Record extracts =
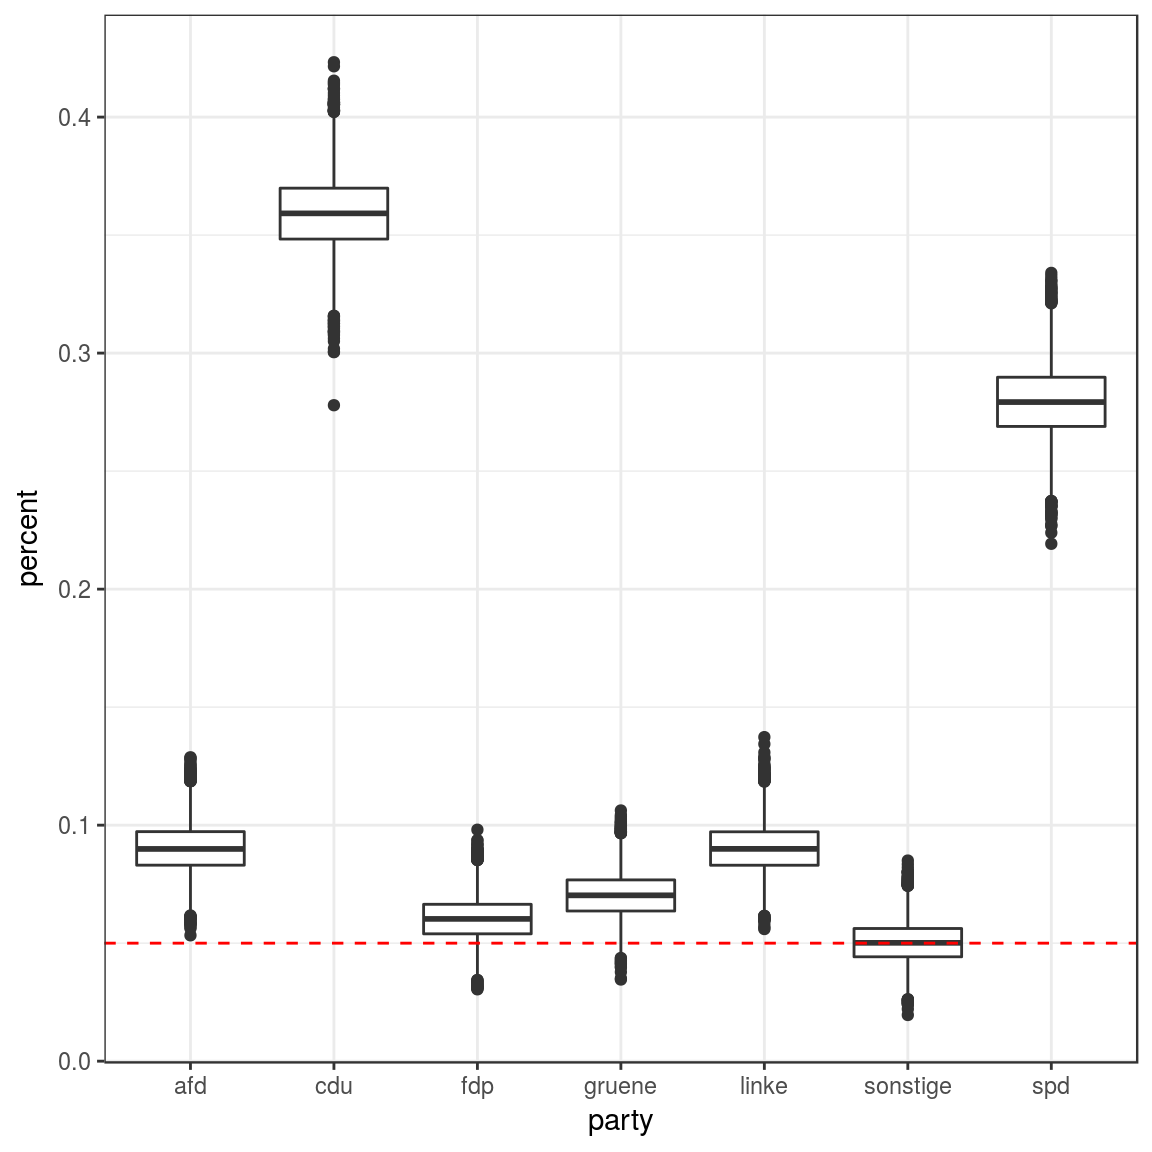
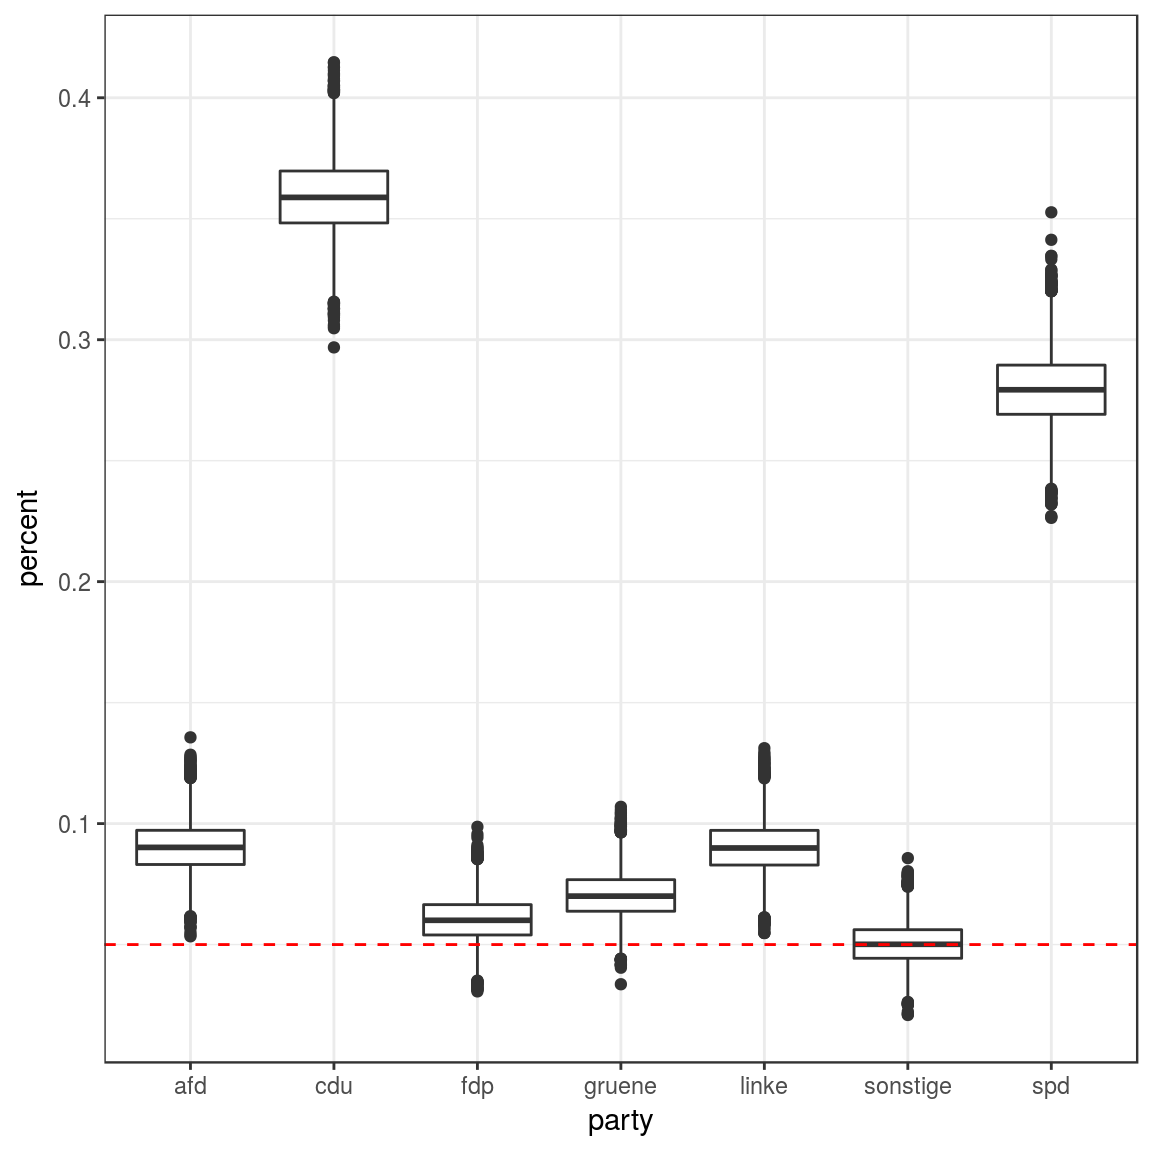
More HP updates + blog updates (moved KOALA.Rmd to .Rbuildignore)

diff --git a/docs/articles/workflow.html b/docs/articles/workflow.html
@@ -167,16 +167,16 @@ elong %&gt;%<span class="st"> </span><span class="kw"><a href="http://dplyr.tidy
 <pre><code>## # A tibble: 10 x 7
 ##          cdu       spd     gruene        fdp      linke        afd
 ##        &lt;dbl&gt;     &lt;dbl&gt;      &lt;dbl&gt;      &lt;dbl&gt;      &lt;dbl&gt;      &lt;dbl&gt;
-##  1 0.3739160 0.2375146 0.07683180 0.08623479 0.08138662 0.10059715
-##  2 0.3782042 0.2361738 0.07399882 0.08501395 0.08064230 0.10115280
-##  3 0.3736176 0.2396494 0.07232845 0.07775604 0.09670514 0.10760127
-##  4 0.3785119 0.2625621 0.06519184 0.07416409 0.08630471 0.08822401
-##  5 0.3841443 0.2376035 0.06779518 0.07533358 0.10095981 0.09404047
-##  6 0.3940751 0.2323532 0.08195661 0.07928853 0.09185664 0.08350698
-##  7 0.3859405 0.2427227 0.06913663 0.07985209 0.08955058 0.09180776
-##  8 0.3600206 0.2656223 0.08862322 0.06951405 0.08839804 0.08503688
-##  9 0.3732298 0.2536746 0.07639448 0.07720963 0.09885306 0.08770672
-## 10 0.3697136 0.2423325 0.07695632 0.07053783 0.10152135 0.09166906
+##  1 0.3787666 0.2365393 0.08258919 0.07900997 0.10556252 0.08103657
+##  2 0.3757182 0.2231958 0.08532629 0.08104520 0.09151806 0.09369408
+##  3 0.3707922 0.2425387 0.08675183 0.08024644 0.08989900 0.07982999
+##  4 0.3856049 0.2457885 0.08354163 0.07143308 0.09178993 0.08156730
+##  5 0.3847593 0.2497988 0.08388365 0.07368077 0.08243569 0.09282622
+##  6 0.3749367 0.2367829 0.07363543 0.08578226 0.09123394 0.09729943
+##  7 0.3840623 0.2396258 0.07905436 0.07837630 0.08074705 0.09174465
+##  8 0.3828159 0.2356277 0.07517575 0.08439253 0.08771695 0.09369628
+##  9 0.3764082 0.2426490 0.06995775 0.08107449 0.09684060 0.09553165
+## 10 0.3703363 0.2154674 0.08191316 0.08825411 0.10543665 0.09226775
 ## # ... with 1 more variables: sonstige &lt;dbl&gt;</code></pre>
 </div>
 <div id="calculate-seat-distribution" class="section level2">
@@ -200,16 +200,16 @@ elong %&gt;%<span class="st"> </span><span class="kw"><a href="http://dplyr.tidy
 <pre><code>## # A tibble: 60 x 3
 ##      sim  party seats
 ##    &lt;int&gt;  &lt;chr&gt; &lt;int&gt;
-##  1     1    cdu   234
-##  2     1    spd   148
-##  3     1 gruene    48
-##  4     1    fdp    54
-##  5     1  linke    51
-##  6     1    afd    63
-##  7     2    cdu   237
-##  8     2    spd   148
-##  9     2 gruene    46
-## 10     2    fdp    53
+##  1     1    cdu   235
+##  2     1    spd   147
+##  3     1 gruene    51
+##  4     1    fdp    49
+##  5     1  linke    66
+##  6     1    afd    50
+##  7     2    cdu   236
+##  8     2    spd   140
+##  9     2 gruene    54
+## 10     2    fdp    51
 ## # ... with 50 more rows</code></pre>
 <p>In the above example, given the latest survey, CDU/CSU would have 225 seats in the first simulation, 223 seats in the second simulation, etc.</p>
 </div>

diff --git a/docs/articles/KOALA.html b/docs/articles/KOALA.html
@@ -88,7 +88,7 @@
 <blockquote>
 <p>“Welche Partei würden sie wählen, wenn Sonntag Bundestagswahl wäre?”</p>
 </blockquote>
-<p>Anhand der in diesen Umfragen erzielten Anteile pro Partei, versuchen die Medien dann meist Fragen wie</p>
+<p>Anhand dieser Umfragen versuchen die Medien dann meist Fragen wie</p>
 <blockquote>
 <p>Welche Parteien bilden die Regierungskoalition?</p>
 </blockquote>
@@ -229,6 +229,9 @@ Sonstige
 <a href="#umverteilung" class="anchor"></a>1. Umverteilung</h3>
 <p>Bei der Bundestagswahl 2013 war der Anteil umverteilter Stimmen ungewöhnlich hoch. Nach obiger Umfrage würden die Stimmen der Piraten, AfD und Sonstigen umverteilt, also bereits 10%. Zusätzlich war die FDP knapp an der Grenze, d.h. insgesamt hätten bis zu 15% der Stimmen umverteilt werden können. Die Sitzverteilung für dieses konkrete Beispiel sähe also folgendermaßen aus:</p>
 <?xml version="1.0" encoding="UTF-8"?><table class="table" style="width: auto !important; margin-left: auto; margin-right: auto;">
+<caption>
+Anteile und Umverteilung und Zuordnung von Sitzen nach Verfahren von Sainte-Lague-Scheppers
+</caption>
 <thead><tr>
 <th style="text-align:left;">
 Partei
@@ -337,7 +340,7 @@ Wahrscheinlichkeit
 Union
 </td>
 <td style="text-align:right;">
-0.43 %
+0.27 %
 </td>
 </tr>
 <tr>
@@ -345,7 +348,7 @@ Union
 Union - FDP
 </td>
 <td style="text-align:right;">
-27.48 %
+27.23 %
 </td>
 </tr>
 <tr>
@@ -353,7 +356,7 @@ Union - FDP
 Union - Grüne
 </td>
 <td style="text-align:right;">
-99.49 %
+99.7 %
 </td>
 </tr>
 <tr>
@@ -361,7 +364,7 @@ Union - Grüne
 Union - FDP - Grüne
 </td>
 <td style="text-align:right;">
-0.08 %
+0.03 %
 </td>
 </tr>
 <tr>
@@ -385,7 +388,7 @@ SPD - Die Linke
 SPD - Die Linke - Grüne
 </td>
 <td style="text-align:right;">
-66.97 %
+67.53 %
 </td>
 </tr>
 </tbody>

diff --git a/docs/index.html b/docs/index.html
@@ -13,8 +13,6 @@
 <script src="https://oss.maxcdn.com/html5shiv/3.7.3/html5shiv.min.js"></script>
 <script src="https://oss.maxcdn.com/respond/1.4.2/respond.min.js"></script>
 <![endif]-->
-<link rel='shortcut icon' type='image/x-icon' href='favicon.ico'>
-
 </head>
 <body>
     <div class="container template-vignette">
@@ -167,12 +165,12 @@ survey %&gt;%<span class="st"> </span><span class="kw"><a href="http://www.rdocu
 <pre><code>## # A tibble: 6 x 4
 ##    institute      datum        coalition probability
 ##        &lt;chr&gt;     &lt;date&gt;            &lt;chr&gt;       &lt;dbl&gt;
-## 1 allensbach 2017-07-18              cdu         0.0
-## 2 allensbach 2017-07-18          cdu_fdp        53.3
-## 3 allensbach 2017-07-18   cdu_fdp_gruene        46.7
-## 4 allensbach 2017-07-18              spd         0.0
-## 5 allensbach 2017-07-18        linke_spd         0.0
-## 6 allensbach 2017-07-18 gruene_linke_spd         0.0</code></pre>
+## 1 allensbach 2017-07-18              cdu        0.00
+## 2 allensbach 2017-07-18          cdu_fdp       54.45
+## 3 allensbach 2017-07-18   cdu_fdp_gruene       45.55
+## 4 allensbach 2017-07-18              spd        0.00
+## 5 allensbach 2017-07-18        linke_spd        0.00
+## 6 allensbach 2017-07-18 gruene_linke_spd        0.00</code></pre>
 </div>
 </div>
 </div>

diff --git a/docs/articles/diagnostic.html b/docs/articles/diagnostic.html
@@ -123,10 +123,10 @@ draws_long &lt;-<span class="st"> </span><span class="kw"><a href="http://www.rd
 ##      &lt;chr&gt;     &lt;dbl&gt;
 ## 1      afd    1.0000
 ## 2      cdu    1.0000
-## 3      fdp    0.8688
-## 4   gruene    0.9873
+## 3      fdp    0.8683
+## 4   gruene    0.9847
 ## 5    linke    1.0000
-## 6 sonstige    0.5065
+## 6 sonstige    0.5045
 ## 7      spd    1.0000</code></pre>
 </div>
   </div>

diff --git a/docs/articles/index.html b/docs/articles/index.html
@@ -33,7 +33,6 @@
 <script src="https://oss.maxcdn.com/respond/1.4.2/respond.min.js"></script>
 <![endif]-->
 
-<link rel='shortcut icon' type='image/x-icon' href='../favicon.ico'>
 
   </head>
 
@@ -97,7 +96,7 @@
       </header>
 
       <div class="page-header">
-  <h1>Articles <small>version&nbsp;0.4.1.900</small></h1>
+  <h1>Articles <small>version&nbsp;0.4.1.901</small></h1>
 </div>
 
 <div class="row">

diff --git a/docs/reference/index.html b/docs/reference/index.html
@@ -33,7 +33,7 @@
 <script src="https://oss.maxcdn.com/respond/1.4.2/respond.min.js"></script>
 <![endif]-->
 
-  <link rel='shortcut icon' type='image/x-icon' href='../favicon.ico'>
+
   </head>
 
   <body>
@@ -100,7 +100,7 @@
     <div class="page-header">
       <h1>
         Reference
-        <small>version&nbsp;0.4.1.900</small>
+        <small>version&nbsp;0.4.1.901</small>
       </h1>
     </div>
 

diff --git a/README.md b/README.md
@@ -103,8 +103,8 @@ survey %>% get_probabilities(nsim=1e4) %>% unnest()
     ##    institute      datum        coalition probability
     ##        <chr>     <date>            <chr>       <dbl>
     ## 1 allensbach 2017-07-18              cdu        0.00
-    ## 2 allensbach 2017-07-18          cdu_fdp       54.82
-    ## 3 allensbach 2017-07-18   cdu_fdp_gruene       45.18
+    ## 2 allensbach 2017-07-18          cdu_fdp       53.58
+    ## 3 allensbach 2017-07-18   cdu_fdp_gruene       46.42
     ## 4 allensbach 2017-07-18              spd        0.00
     ## 5 allensbach 2017-07-18        linke_spd        0.00
     ## 6 allensbach 2017-07-18 gruene_linke_spd        0.00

Work task =
Repeat the listing above from its first line through the line that contains "0.07928853 0.09185664 0.08350698", both included, and nothing more. Drop the pictures.

Written answer =
More HP updates + blog updates (moved KOALA.Rmd to .Rbuildignore)

diff --git a/docs/articles/workflow.html b/docs/articles/workflow.html
@@ -167,16 +167,16 @@ elong %&gt;%<span class="st"> </span><span class="kw"><a href="http://dplyr.tidy
 <pre><code>## # A tibble: 10 x 7
 ##          cdu       spd     gruene        fdp      linke        afd
 ##        &lt;dbl&gt;     &lt;dbl&gt;      &lt;dbl&gt;      &lt;dbl&gt;      &lt;dbl&gt;      &lt;dbl&gt;
-##  1 0.3739160 0.2375146 0.07683180 0.08623479 0.08138662 0.10059715
-##  2 0.3782042 0.2361738 0.07399882 0.08501395 0.08064230 0.10115280
-##  3 0.3736176 0.2396494 0.07232845 0.07775604 0.09670514 0.10760127
-##  4 0.3785119 0.2625621 0.06519184 0.07416409 0.08630471 0.08822401
-##  5 0.3841443 0.2376035 0.06779518 0.07533358 0.10095981 0.09404047
-##  6 0.3940751 0.2323532 0.08195661 0.07928853 0.09185664 0.08350698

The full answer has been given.